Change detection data
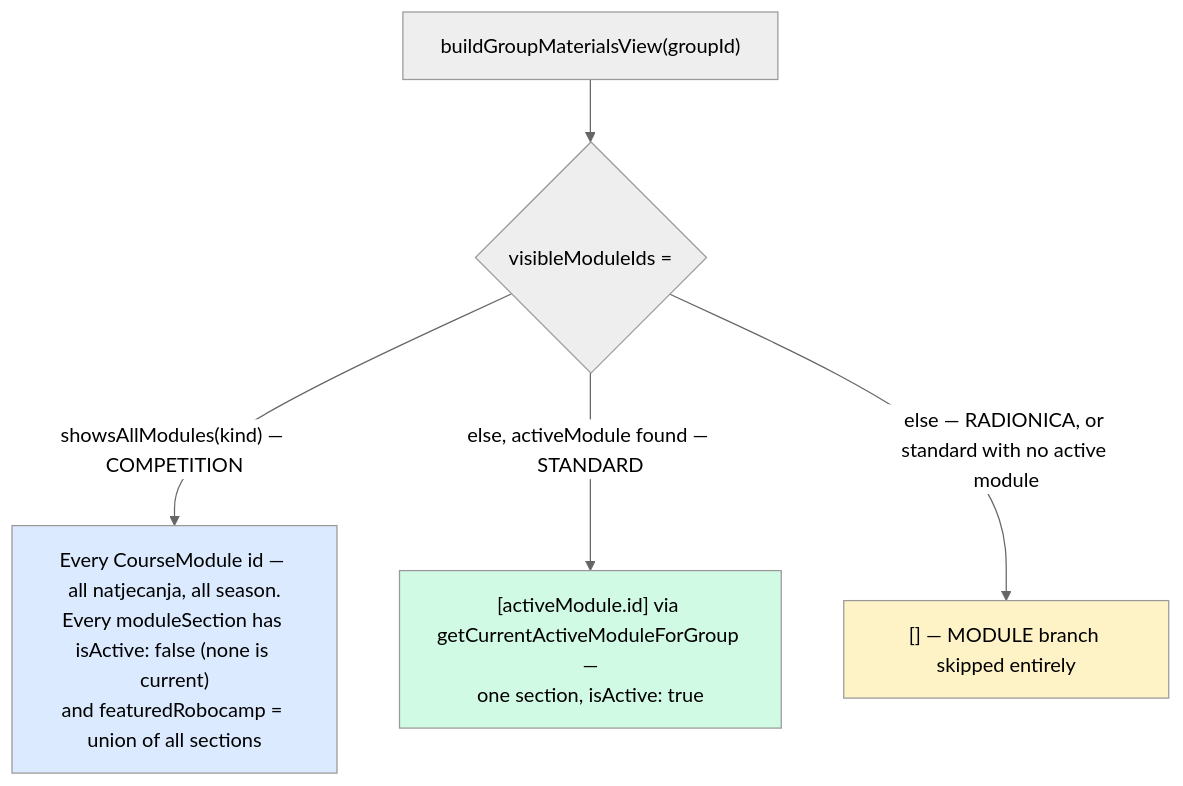
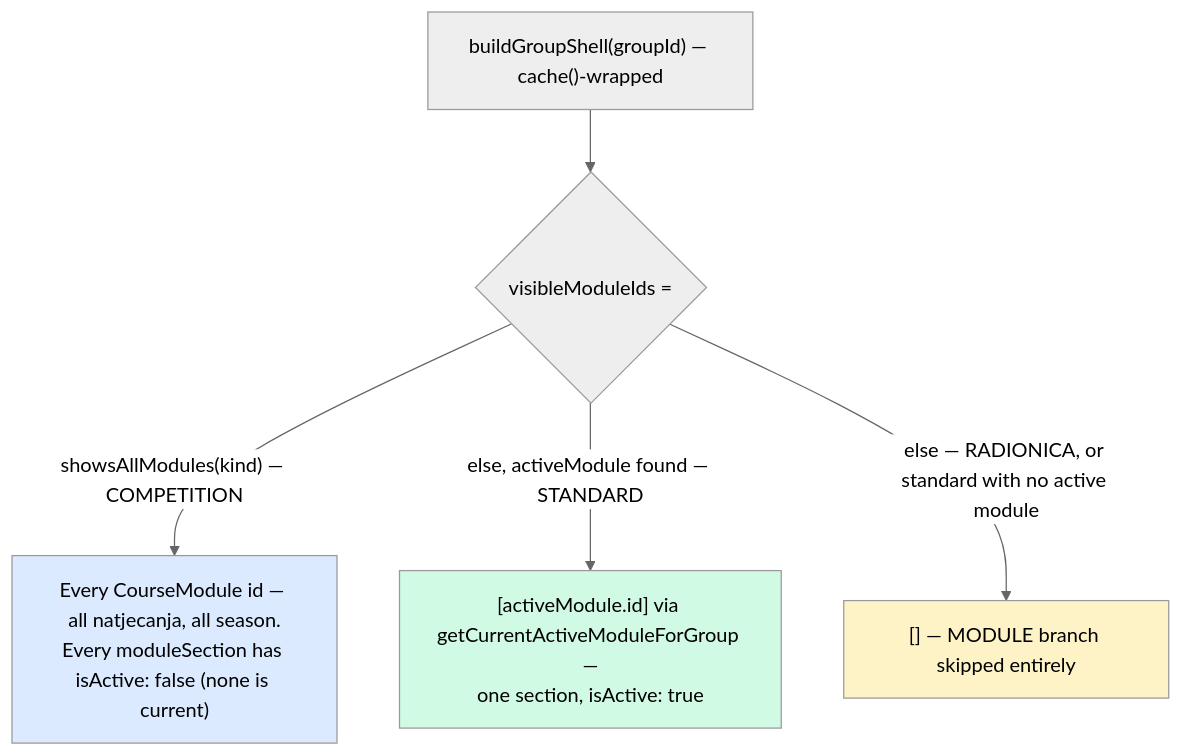
One commit to jpucic00/inovatic changed the fourth of 4 diagrams in docs/diagrams/material-scope.md. Above: the diagram before and after it, drawn with Mermaid (neutral theme). The commit also changed other lines of this file and 23 other files, not shown here.

````diff
--- a/docs/diagrams/material-scope.md
+++ b/docs/diagrams/material-scope.md
@@ -102,11 +102,11 @@
 ```mermaid
 flowchart TD
-    A["buildGroupMaterialsView(groupId)"] --> B{"visibleModuleIds ="}
-    B -->|"showsAllModules(kind) — COMPETITION"| ALL["Every CourseModule id — all natjecanja, all season.<br/>Every moduleSection has isActive: false (none is current)<br/>and featuredRobocamp = union of all sections"]
+    A["buildGroupShell(groupId) — cache()-wrapped"] --> B{"visibleModuleIds ="}
+    B -->|"showsAllModules(kind) — COMPETITION"| ALL["Every CourseModule id — all natjecanja, all season.<br/>Every moduleSection has isActive: false (none is current)"]
     B -->|"else, activeModule found — STANDARD"| ONE["[activeModule.id] via getCurrentActiveModuleForGroup —<br/>one section, isActive: true"]
     B -->|"else — RADIONICA, or standard with no active module"| NONE["[] — MODULE branch skipped entirely"]
 
     style ALL fill:#dbeafe
     style ONE fill:#d1fae5
     style NONE fill:#fef3c7
 ```
````
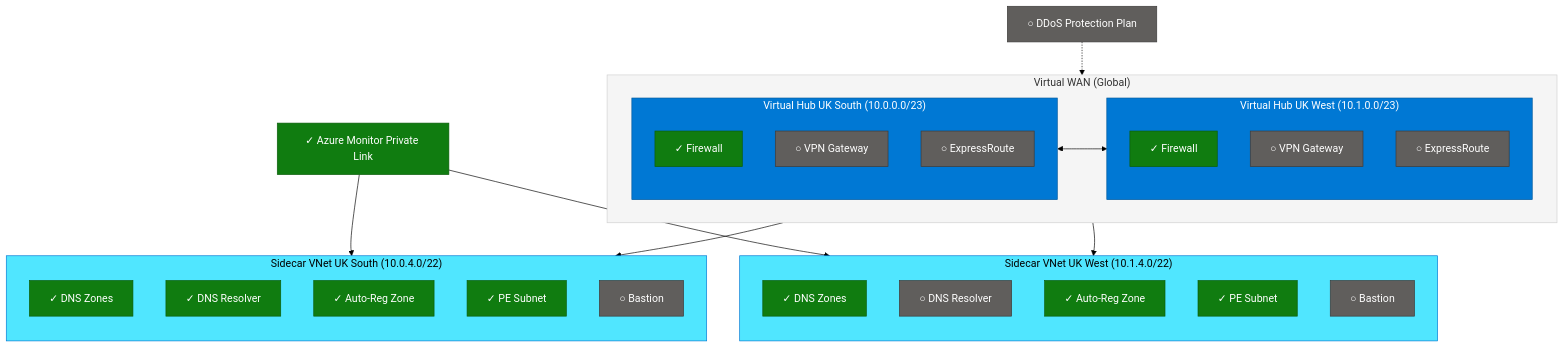
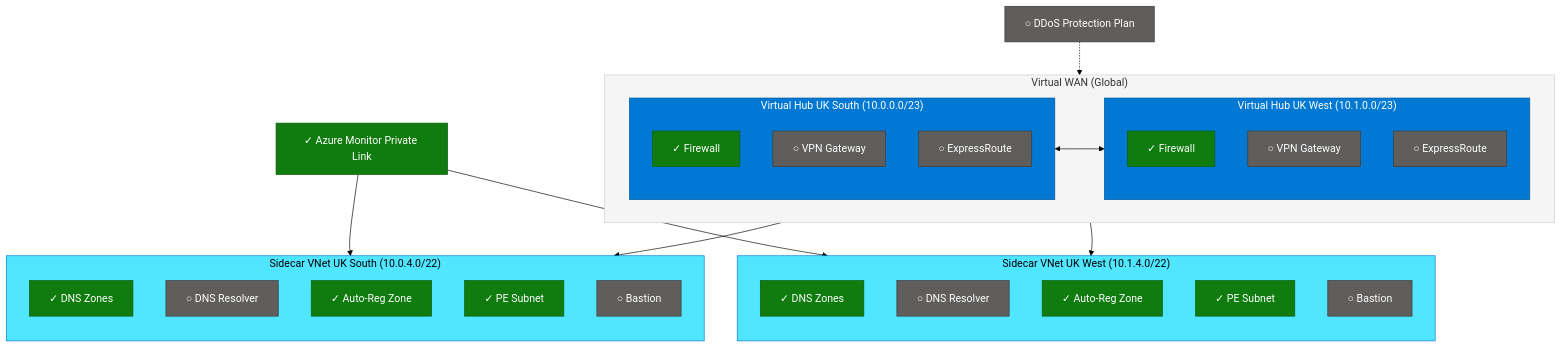
Before and after one commit to Ensono/stacks-azure-platform-landing-zone: the diagram in src/connectivity-virtual-wan/deploy/terraform/examples/multi_region/README.md, drawn with Mermaid (forest theme). The commit also changed other lines of this file and 137 other files, not shown here.

````diff
--- a/src/connectivity-virtual-wan/deploy/terraform/examples/multi_region/README.md
+++ b/src/connectivity-virtual-wan/deploy/terraform/examples/multi_region/README.md
@@ -7,73 +7,73 @@
 ```mermaid
 flowchart TB
     subgraph vwan["Virtual WAN (Global)"]
         direction LR
 
         subgraph hubSouth["Virtual Hub UK South (10.0.0.0/23)"]
             direction TB
             fw1["✓ Firewall"]
             vpn1["○ VPN Gateway"]
             er1["○ ExpressRoute"]
         end
 
         subgraph hubWest["Virtual Hub UK West (10.1.0.0/23)"]
             direction TB
             fw2["✓ Firewall"]
             vpn2["○ VPN Gateway"]
             er2["○ ExpressRoute"]
         end
 
         hubSouth <--> hubWest
     end
 
     subgraph sidecarSouth["Sidecar VNet UK South (10.0.4.0/22)"]
         direction TB
         dns1["✓ DNS Zones"]
-        resolver1["✓ DNS Resolver"]
+        resolver1["○ DNS Resolver"]
         autoreg1["✓ Auto-Reg Zone"]
         pe1["✓ PE Subnet"]
         bas1["○ Bastion"]
     end
 
     subgraph sidecarWest["Sidecar VNet UK West (10.1.4.0/22)"]
         direction TB
         dns2["✓ DNS Zones"]
         resolver2["○ DNS Resolver"]
         autoreg2["✓ Auto-Reg Zone"]
         pe2["✓ PE Subnet"]
         bas2["○ Bastion"]
     end
 
     ampls["✓ Azure Monitor Private Link"]
     ddos["○ DDoS Protection Plan"]
 
     hubSouth --> sidecarSouth
     hubWest --> sidecarWest
     ampls --> sidecarSouth
     ampls --> sidecarWest
     ddos -.-> vwan
 
     style vwan fill:#f5f5f5,stroke:#d0d0d0
     style hubSouth fill:#0078D4,stroke:#005A9E,color:#fff
     style hubWest fill:#0078D4,stroke:#005A9E,color:#fff
     style sidecarSouth fill:#50E6FF,stroke:#0078D4,color:#000
     style sidecarWest fill:#50E6FF,stroke:#0078D4,color:#000
     style fw1 fill:#107C10,stroke:#0B5C0B,color:#fff
     style fw2 fill:#107C10,stroke:#0B5C0B,color:#fff
     style dns1 fill:#107C10,stroke:#0B5C0B,color:#fff
     style dns2 fill:#107C10,stroke:#0B5C0B,color:#fff
-    style resolver1 fill:#107C10,stroke:#0B5C0B,color:#fff
+    style resolver1 fill:#605E5C,stroke:#3B3A39,color:#fff
     style resolver2 fill:#605E5C,stroke:#3B3A39,color:#fff
     style autoreg1 fill:#107C10,stroke:#0B5C0B,color:#fff
     style autoreg2 fill:#107C10,stroke:#0B5C0B,color:#fff
     style pe1 fill:#107C10,stroke:#0B5C0B,color:#fff
     style pe2 fill:#107C10,stroke:#0B5C0B,color:#fff
     style bas1 fill:#605E5C,stroke:#3B3A39,color:#fff
     style bas2 fill:#605E5C,stroke:#3B3A39,color:#fff
     style vpn1 fill:#605E5C,stroke:#3B3A39,color:#fff
     style vpn2 fill:#605E5C,stroke:#3B3A39,color:#fff
     style er1 fill:#605E5C,stroke:#3B3A39,color:#fff
     style er2 fill:#605E5C,stroke:#3B3A39,color:#fff
     style ampls fill:#107C10,stroke:#0B5C0B,color:#fff
     style ddos fill:#605E5C,stroke:#3B3A39,color:#fff
 ```
````
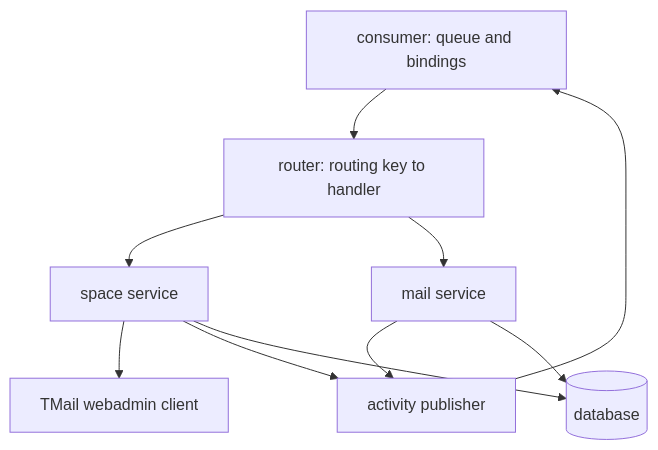
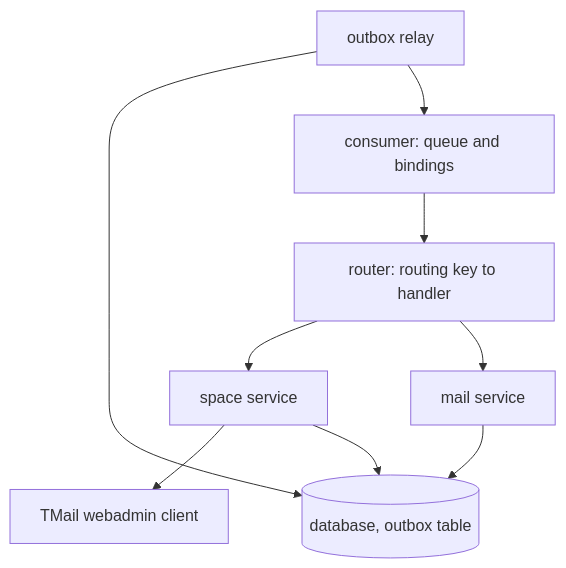
The second of 3 diagrams in docs/architecture.md (linagora/twake-mail-side-service), drawn with Mermaid before and after one commit. The commit also changed other lines of this file and 4 other files, not shown here.

Commit message:
docs: the outbox, its relay and the provisioned event id

````diff
--- a/docs/architecture.md
+++ b/docs/architecture.md
@@ -26,12 +26,11 @@
 ```mermaid
 flowchart TB
   consumer[consumer: queue and bindings] --> router[router: routing key to handler]
   router --> spaces[space service]
   router --> mail[mail service]
   spaces --> tmailc[TMail webadmin client]
-  spaces --> activity[activity publisher]
-  mail --> activity
-  spaces --> db[(database)]
+  spaces --> db[(database, outbox table)]
   mail --> db
-  activity --> consumer
+  relay[outbox relay] --> db
+  relay --> consumer
 ```
````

_REQUIREMENT_
All of the entries must be reproduced exactly, with no pictures kept.

_ANSWER BOX_
One commit to jpucic00/inovatic changed the fourth of 4 diagrams in docs/diagrams/material-scope.md. Above: the diagram before and after it, drawn with Mermaid (neutral theme). The commit also changed other lines of this file and 23 other files, not shown here.

````diff
--- a/docs/diagrams/material-scope.md
+++ b/docs/diagrams/material-scope.md
@@ -102,11 +102,11 @@
 ```mermaid
 flowchart TD
-    A["buildGroupMaterialsView(groupId)"] --> B{"visibleModuleIds ="}
-    B -->|"showsAllModules(kind) — COMPETITION"| ALL["Every CourseModule id — all natjecanja, all season.<br/>Every moduleSection has isActive: false (none is current)<br/>and featuredRobocamp = union of all sections"]
+    A["buildGroupShell(groupId) — cache()-wrapped"] --> B{"visibleModuleIds ="}
+    B -->|"showsAllModules(kind) — COMPETITION"| ALL["Every CourseModule id — all natjecanja, all season.<br/>Every moduleSection has isActive: false (none is current)"]
     B -->|"else, activeModule found — STANDARD"| ONE["[activeModule.id] via getCurrentActiveModuleForGroup —<br/>one section, isActive: true"]
     B -->|"else — RADIONICA, or standard with no active module"| NONE["[] — MODULE branch skipped entirely"]
 
     style ALL fill:#dbeafe
     style ONE fill:#d1fae5
     style NONE fill:#fef3c7
 ```
````
Before and after one commit to Ensono/stacks-azure-platform-landing-zone: the diagram in src/connectivity-virtual-wan/deploy/terraform/examples/multi_region/README.md, drawn with Mermaid (forest theme). The commit also changed other lines of this file and 137 other files, not shown here.

````diff
--- a/src/connectivity-virtual-wan/deploy/terraform/examples/multi_region/README.md
+++ b/src/connectivity-virtual-wan/deploy/terraform/examples/multi_region/README.md
@@ -7,73 +7,73 @@
 ```mermaid
 flowchart TB
     subgraph vwan["Virtual WAN (Global)"]
         direction LR
 
         subgraph hubSouth["Virtual Hub UK South (10.0.0.0/23)"]
             direction TB
             fw1["✓ Firewall"]
             vpn1["○ VPN Gateway"]
             er1["○ ExpressRoute"]
         end
 
         subgraph hubWest["Virtual Hub UK West (10.1.0.0/23)"]
             direction TB
             fw2["✓ Firewall"]
             vpn2["○ VPN Gateway"]
             er2["○ ExpressRoute"]
         end
 
         hubSouth <--> hubWest
     end
 
     subgraph sidecarSouth["Sidecar VNet UK South (10.0.4.0/22)"]
         direction TB
         dns1["✓ DNS Zones"]
-        resolver1["✓ DNS Resolver"]
+        resolver1["○ DNS Resolver"]
         autoreg1["✓ Auto-Reg Zone"]
         pe1["✓ PE Subnet"]
         bas1["○ Bastion"]
     end
 
     subgraph sidecarWest["Sidecar VNet UK West (10.1.4.0/22)"]
         direction TB
         dns2["✓ DNS Zones"]
         resolver2["○ DNS Resolver"]
         autoreg2["✓ Auto-Reg Zone"]
         pe2["✓ PE Subnet"]
         bas2["○ Bastion"]
     end
 
     ampls["✓ Azure Monitor Private Link"]
     ddos["○ DDoS Protection Plan"]
 
     hubSouth --> sidecarSouth
     hubWest --> sidecarWest
     ampls --> sidecarSouth
     ampls --> sidecarWest
     ddos -.-> vwan
 
     style vwan fill:#f5f5f5,stroke:#d0d0d0
     style hubSouth fill:#0078D4,stroke:#005A9E,color:#fff
     style hubWest fill:#0078D4,stroke:#005A9E,color:#fff
     style sidecarSouth fill:#50E6FF,stroke:#0078D4,color:#000
     style sidecarWest fill:#50E6FF,stroke:#0078D4,color:#000
     style fw1 fill:#107C10,stroke:#0B5C0B,color:#fff
     style fw2 fill:#107C10,stroke:#0B5C0B,color:#fff
     style dns1 fill:#107C10,stroke:#0B5C0B,color:#fff
     style dns2 fill:#107C10,stroke:#0B5C0B,color:#fff
-    style resolver1 fill:#107C10,stroke:#0B5C0B,color:#fff
+    style resolver1 fill:#605E5C,stroke:#3B3A39,color:#fff
     style resolver2 fill:#605E5C,stroke:#3B3A39,color:#fff
     style autoreg1 fill:#107C10,stroke:#0B5C0B,color:#fff
     style autoreg2 fill:#107C10,stroke:#0B5C0B,color:#fff
     style pe1 fill:#107C10,stroke:#0B5C0B,color:#fff
     style pe2 fill:#107C10,stroke:#0B5C0B,color:#fff
     style bas1 fill:#605E5C,stroke:#3B3A39,color:#fff
     style bas2 fill:#605E5C,stroke:#3B3A39,color:#fff
     style vpn1 fill:#605E5C,stroke:#3B3A39,color:#fff
     style vpn2 fill:#605E5C,stroke:#3B3A39,color:#fff
     style er1 fill:#605E5C,stroke:#3B3A39,color:#fff
     style er2 fill:#605E5C,stroke:#3B3A39,color:#fff
     style ampls fill:#107C10,stroke:#0B5C0B,color:#fff
     style ddos fill:#605E5C,stroke:#3B3A39,color:#fff
 ```
````
The second of 3 diagrams in docs/architecture.md (linagora/twake-mail-side-service), drawn with Mermaid before and after one commit. The commit also changed other lines of this file and 4 other files, not shown here.

Commit message:
docs: the outbox, its relay and the provisioned event id

````diff
--- a/docs/architecture.md
+++ b/docs/architecture.md
@@ -26,12 +26,11 @@
 ```mermaid
 flowchart TB
   consumer[consumer: queue and bindings] --> router[router: routing key to handler]
   router --> spaces[space service]
   router --> mail[mail service]
   spaces --> tmailc[TMail webadmin client]
-  spaces --> activity[activity publisher]
-  mail --> activity
-  spaces --> db[(database)]
+  spaces --> db[(database, outbox table)]
   mail --> db
-  activity --> consumer
+  relay[outbox relay] --> db
+  relay --> consumer
 ```
````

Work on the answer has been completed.